YOUR OBJECTIVE: Please write out the full listing beneath this line exactly, skipping its images.

TASK INPUTS:
***
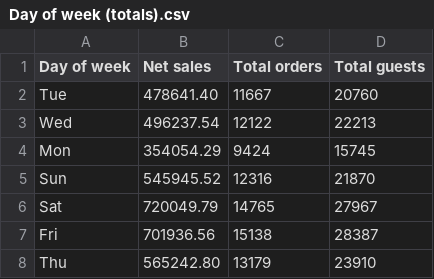
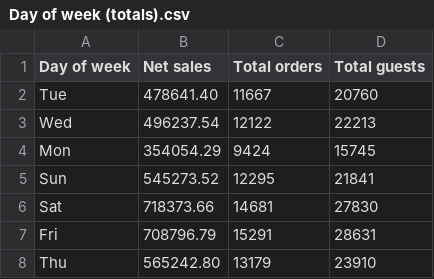
Before and after one commit to BHERRIN7/brassstap-data, a CSV file: data/Day of week (totals).csv, drawn as a sheet.

Commit message:
Update Day of week (totals).csv — 2026-08-15

```diff
--- a/data/Day of week (totals).csv
+++ b/data/Day of week (totals).csv
@@ -4,5 +4,5 @@ Wed,496237.54,12122,22213
 Mon,354054.29,9424,15745
-Sun,545945.52,12316,21870
-Sat,720049.79,14765,27967
-Fri,701936.56,15138,28387
+Sun,545273.52,12295,21841
+Sat,718373.66,14681,27830
+Fri,708796.79,15291,28631
 Thu,565242.80,13179,23910
```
***
RESPONSE:
Before and after one commit to BHERRIN7/brassstap-data, a CSV file: data/Day of week (totals).csv, drawn as a sheet.

Commit message:
Update Day of week (totals).csv — 2026-08-15

```diff
--- a/data/Day of week (totals).csv
+++ b/data/Day of week (totals).csv
@@ -4,5 +4,5 @@ Wed,496237.54,12122,22213
 Mon,354054.29,9424,15745
-Sun,545945.52,12316,21870
-Sat,720049.79,14765,27967
-Fri,701936.56,15138,28387
+Sun,545273.52,12295,21841
+Sat,718373.66,14681,27830
+Fri,708796.79,15291,28631
 Thu,565242.80,13179,23910
```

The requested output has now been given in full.